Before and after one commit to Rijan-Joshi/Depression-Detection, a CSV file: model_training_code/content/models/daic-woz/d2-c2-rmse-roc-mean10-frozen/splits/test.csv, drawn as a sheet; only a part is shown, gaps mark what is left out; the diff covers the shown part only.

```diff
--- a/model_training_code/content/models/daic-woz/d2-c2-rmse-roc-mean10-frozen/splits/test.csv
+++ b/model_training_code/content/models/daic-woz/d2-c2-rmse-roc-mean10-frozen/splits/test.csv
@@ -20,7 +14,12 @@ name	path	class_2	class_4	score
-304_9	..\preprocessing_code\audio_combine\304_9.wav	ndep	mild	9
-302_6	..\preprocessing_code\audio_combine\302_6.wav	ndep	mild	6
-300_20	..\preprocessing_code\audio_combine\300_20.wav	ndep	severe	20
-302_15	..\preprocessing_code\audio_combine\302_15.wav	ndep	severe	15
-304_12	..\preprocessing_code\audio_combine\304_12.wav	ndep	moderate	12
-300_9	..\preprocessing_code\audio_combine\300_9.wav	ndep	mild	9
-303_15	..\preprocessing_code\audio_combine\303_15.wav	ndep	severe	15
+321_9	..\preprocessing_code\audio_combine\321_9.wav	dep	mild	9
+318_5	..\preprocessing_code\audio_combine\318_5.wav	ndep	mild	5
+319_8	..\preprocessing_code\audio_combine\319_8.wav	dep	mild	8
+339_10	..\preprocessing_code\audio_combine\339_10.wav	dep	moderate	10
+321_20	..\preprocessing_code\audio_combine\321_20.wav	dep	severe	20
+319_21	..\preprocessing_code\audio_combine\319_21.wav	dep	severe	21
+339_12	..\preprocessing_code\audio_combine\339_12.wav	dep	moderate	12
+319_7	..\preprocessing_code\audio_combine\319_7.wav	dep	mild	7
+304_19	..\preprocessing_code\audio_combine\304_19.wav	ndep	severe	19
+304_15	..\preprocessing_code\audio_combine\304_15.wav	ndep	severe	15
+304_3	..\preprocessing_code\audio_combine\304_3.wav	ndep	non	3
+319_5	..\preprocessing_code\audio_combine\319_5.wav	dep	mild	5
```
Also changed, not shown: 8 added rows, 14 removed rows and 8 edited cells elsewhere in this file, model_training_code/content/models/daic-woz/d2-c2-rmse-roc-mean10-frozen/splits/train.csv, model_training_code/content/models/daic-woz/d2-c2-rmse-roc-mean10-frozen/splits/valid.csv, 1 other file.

* * *

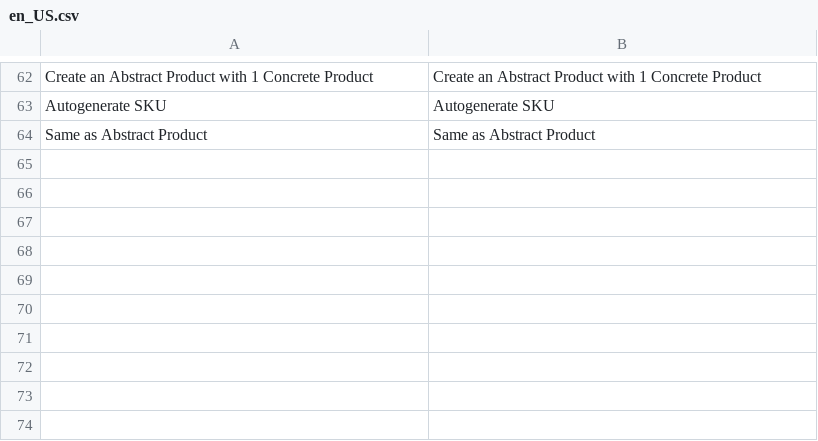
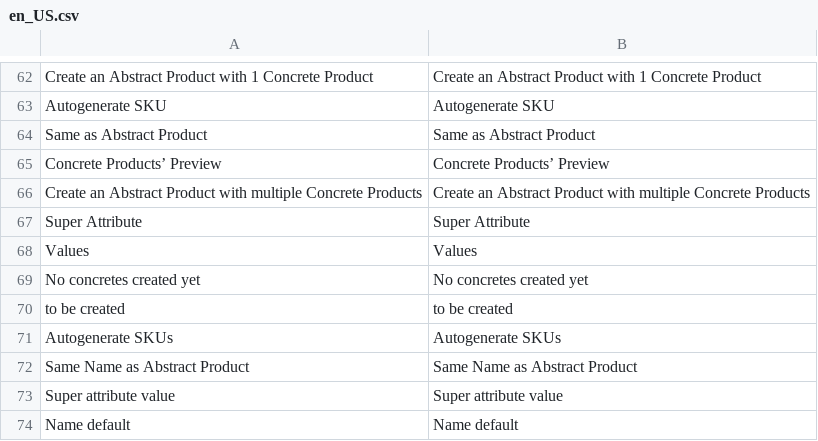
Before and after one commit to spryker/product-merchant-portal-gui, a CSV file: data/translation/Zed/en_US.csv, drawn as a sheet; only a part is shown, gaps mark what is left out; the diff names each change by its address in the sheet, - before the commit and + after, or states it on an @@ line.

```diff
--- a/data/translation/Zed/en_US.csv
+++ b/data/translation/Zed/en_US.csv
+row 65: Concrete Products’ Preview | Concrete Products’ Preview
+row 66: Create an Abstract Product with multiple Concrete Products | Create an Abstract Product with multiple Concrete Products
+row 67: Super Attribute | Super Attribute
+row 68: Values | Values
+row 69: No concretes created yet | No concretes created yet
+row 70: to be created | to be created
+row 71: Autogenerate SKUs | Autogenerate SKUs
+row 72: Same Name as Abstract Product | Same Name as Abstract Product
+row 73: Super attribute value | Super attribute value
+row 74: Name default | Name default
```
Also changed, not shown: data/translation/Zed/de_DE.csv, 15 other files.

▸ **Description of the task**:
Where a line of the data above includes the string "created", pull it out.

▸ **Answer to this problem**:
+row 69: No concretes created yet | No concretes created yet
+row 70: to be created | to be created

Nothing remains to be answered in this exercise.